[[ RECORDED INFORMATION open ]]

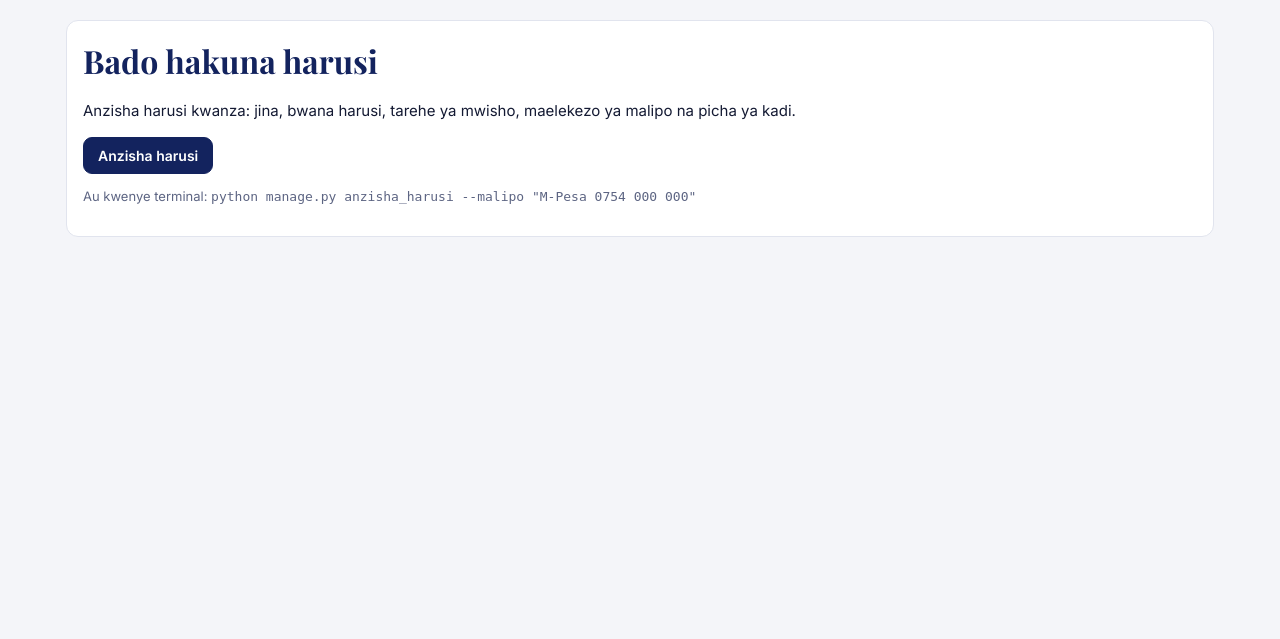
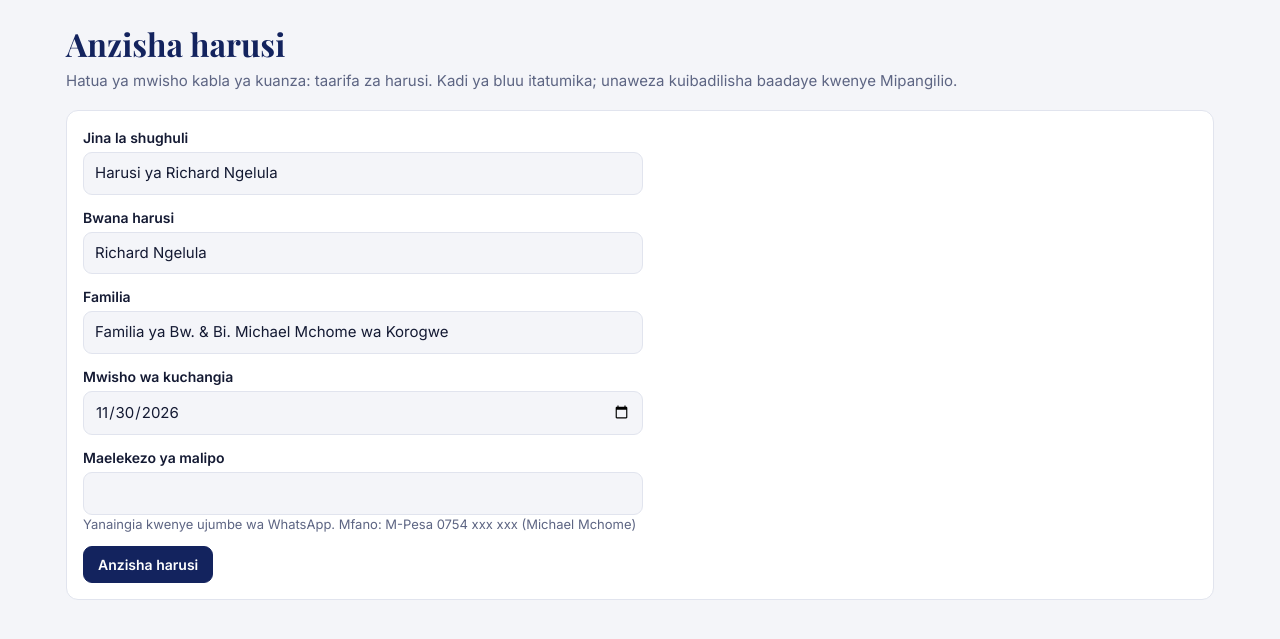
Before and after one commit to Barackwilliam/card, a Django app: page /michango/ in a window 1280 px wide. Shown: the part 56-695 px from the top of the page. Run offline with Django 5.2, Linux system fonts and the light colour scheme; the visitor is signed in with stand-in values (Sample User, id 1); data that the repository does not hold is empty.

Commit message:
Ukurasa wa kuanzisha harusi kwa bofya moja, unaonyesha kosa halisi likitokea
Co-Authored-By: Claude Opus 5.5 <noreply@anthropic.com>
Claude-Session: https://claude.ai/code/session_01GFUFTGEB9Fuie8fYEHjTgy

```diff
--- /dev/null
+++ b/michango/anzisha.py
@@ -0,0 +1,30 @@
+"""Kuanzisha harusi ya kwanza kwa kutumia kadi ya bluu iliyo ndani ya repo."""
+from datetime import date
+from pathlib import Path
+
+from django.conf import settings
+from django.core.files import File
+
+from .models import Harusi
+
+KADI_YA_BLUU = Path(settings.BASE_DIR) / "templates" / "bluu.jpg"
+
+
+def anzisha_harusi(*, jina, mwenye_harusi, familia, tarehe_mwisho: date, malipo) -> Harusi:
+    h = Harusi(
+        jina=jina,
+        mwenye_harusi=mwenye_harusi,
+        familia=familia,
+        tarehe_mwisho=tarehe_mwisho,
+        maelekezo_malipo=malipo,
+    )
+    # Picha inapakiwa kwanza (Supabase); ikishindwa, hakuna harusi nusu inayobaki kwenye database.
+    with KADI_YA_BLUU.open("rb") as f:
+        h.kadi_template.save("kadi-bluu.jpg", File(f), save=False)
+    h.save()
+    return h
+
+
+def mahali_pa_picha() -> str:
+    backend = settings.STORAGES["default"]["BACKEND"]
+    return "supabase" if backend.endswith("SupabaseStorage") else "folda"
--- a/michango/forms.py
+++ b/michango/forms.py
@@ -51,3 +51,13 @@ class IngizaForm(forms.Form):
         label="Faili la CSV",
         help_text="Safu: jina, simu, ahadi, ametoa, maelezo (ni jina tu la lazima). Unaweza kuhifadhi kutoka Excel kama CSV.",
     )
+
+
+class AnzishaForm(forms.Form):
+    jina = forms.CharField(label="Jina la shughuli", initial="Harusi ya Richard Ngelula", max_length=200)
+    mwenye_harusi = forms.CharField(label="Bwana harusi", initial="Richard Ngelula", max_length=120)
+    familia = forms.CharField(label="Familia", initial="Familia ya Bw. & Bi. Michael Mchome wa Korogwe", max_length=200, required=False)
+    tarehe_mwisho = forms.DateField(label="Mwisho wa kuchangia", initial="2026-11-30", widget=forms.DateInput(attrs={"type": "date"}))
+    malipo = forms.CharField(
+        label="Maelekezo ya malipo", max_length=300, help_text="Yanaingia kwenye ujumbe wa WhatsApp. Mfano: M-Pesa 0754 xxx xxx (Michael Mchome)"
+    )
--- a/michango/templates/michango/hakuna_harusi.html
+++ b/michango/templates/michango/hakuna_harusi.html
@@ -1,12 +1,34 @@
 {% extends "michango/base.html" %}
 {% block title %}Anzisha{% endblock %}
 {% block content %}
+<div class="head"><div><h1>Anzisha harusi</h1><p class="sub">Hatua ya mwisho kabla ya kuanza: taarifa za harusi. Kadi ya bluu itatumika; unaweza kuibadilisha baadaye kwenye Mipangilio.</p></div></div>
+
+{% if mahali_pa_picha == "folda" and not debug %}
+<div class="msg error">Supabase Storage haijaunganishwa: <code>SUPABASE_S3_ACCESS_KEY_ID</code> haijawekwa kwenye Render. Kadi zitahifadhiwa kwenye folda ya muda na zitapotea server ikizimwa. Weka vigezo vya SUPABASE_* kisha u-deploy upya.</div>
+{% endif %}
+
+{% if kosa %}
+<div class="msg error">
+  <strong>Imeshindwa kuanzisha harusi.</strong><br>
+  <code style="white-space:pre-wrap;word-break:break-word">{{ kosa }}</code>
+  <p style="margin:8px 0 0;font-weight:400">
+    {% if "InvalidAccessKeyId" in kosa or "SignatureDoesNotMatch" in kosa %}Funguo za S3 za Supabase si sahihi. Angalia SUPABASE_S3_ACCESS_KEY_ID na SUPABASE_S3_SECRET_ACCESS_KEY.
+    {% elif "NoSuchBucket" in kosa %}Bucket haipo. Tengeneza bucket inayoitwa "kadi" (herufi ndogo) kwenye Supabase Storage.
+    {% elif "region" in kosa|lower or "AuthorizationHeaderMalformed" in kosa %}Region si sahihi. Angalia SUPABASE_S3_REGION kwenye ukurasa wa S3 wa Supabase.
+    {% elif "EndpointConnectionError" in kosa or "Could not connect" in kosa %}Haifiki Supabase. Angalia SUPABASE_URL (mfano https://abcd.supabase.co, bila / mwishoni).
+    {% else %}Nakili kosa hili umtumie anayekusaidia.{% endif %}
+  </p>
+</div>
+{% endif %}
+
+{% if user.is_staff %}
 <div class="panel">
-  <h1>Bado hakuna harusi</h1>
-  <p>Anzisha harusi kwanza: jina, bwana harusi, tarehe ya mwisho, maelekezo ya malipo na picha ya kadi.</p>
-  <div class="row">
-    {% if user.is_staff %}<a class="btn pri" href="{% url 'admin:michango_harusi_add' %}">Anzisha harusi</a>{% endif %}
-  </div>
-  <p class="help">Au kwenye terminal: <code>python manage.py anzisha_harusi --malipo "M-Pesa 0754 000 000"</code></p>
+  <form method="post" class="stack">{% csrf_token %}
+    {% for field in form %}{% include "michango/_field.html" %}{% endfor %}
+    <div><button class="btn pri">Anzisha harusi</button></div>
+  </form>
 </div>
+{% else %}
+<div class="panel"><p>Msimamizi wa mfumo anahitaji kuanzisha harusi kwanza.</p></div>
+{% endif %}
 {% endblock %}
--- a/michango/views.py
+++ b/michango/views.py
@@ -16,7 +16,8 @@ from django.views.decorators.csrf import csrf_exempt
 from django.views.decorators.http import require_POST
 
 from . import huduma, whatsapp
-from .forms import IngizaForm, MchangoForm, MgeniForm
+from .anzisha import anzisha_harusi, mahali_pa_picha
+from .forms import AnzishaForm, IngizaForm, MchangoForm, MgeniForm
 from .ingiza import ingiza_csv
 from .kadi import tengeneza_kadi
 from .models import Harusi, Mchango, Mgeni, Ujumbe, safisha_simu
@@ -40,11 +41,38 @@ def harusi_au_setup(view):
     def wrapper(request, *args, **kwargs):
         harusi = Harusi.ya_sasa()
         if not harusi:
-            return render(request, "michango/hakuna_harusi.html")
+            return anzisha(request)
         return view(request, harusi, *args, **kwargs)
 
     wrapper.__name__ = view.__name__
     return login_required(wrapper)
+
+
+def anzisha(request):
+    """Ukurasa wa kuanzisha harusi ya kwanza (unaonekana mpaka harusi iwepo)."""
+    kosa = ""
+    if request.method == "POST" and request.user.is_staff and not Harusi.objects.exists():
+        form = AnzishaForm(request.POST)
+        if form.is_valid():
+            d = form.cleaned_data
+            try:
+                anzisha_harusi(
+                    jina=d["jina"], mwenye_harusi=d["mwenye_harusi"], familia=d["familia"],
+                    tarehe_mwisho=d["tarehe_mwisho"], malipo=d["malipo"],
+                )
+            except Exception as e:  # onyesha kosa halisi (mfano la Supabase) badala ya kulificha kwenye logs
+                log.exception("Kuanzisha harusi kumeshindwa")
+                kosa = f"{type(e).__name__}: {e}"
+            else:
+                messages.success(request, "Harusi imeanzishwa.")
+                return redirect("dashibodi")
+    else:
+        form = AnzishaForm()
+    return render(
+        request,
+        "michango/hakuna_harusi.html",
+        {"form": form, "kosa": kosa, "mahali_pa_picha": mahali_pa_picha(), "debug": settings.DEBUG},
+    )
 
 
 @harusi_au_setup
```
Also changed, not shown: michango/management/commands/anzisha_harusi.py (+3 -10 lines), michango/tests.py (+25 -0 lines), 1 other file.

[[ RECORDED INFORMATION closed ]]

[TASK DESCRIPTION]
Pick each line holding the word "return" out of the listing.

[THE COMPLETED TASK]
+    return h
+    return "supabase" if backend.endswith("SupabaseStorage") else "folda"
-            return render(request, "michango/hakuna_harusi.html")
+            return anzisha(request)
         return view(request, harusi, *args, **kwargs)
     return login_required(wrapper)
+                return redirect("dashibodi")
+    return render(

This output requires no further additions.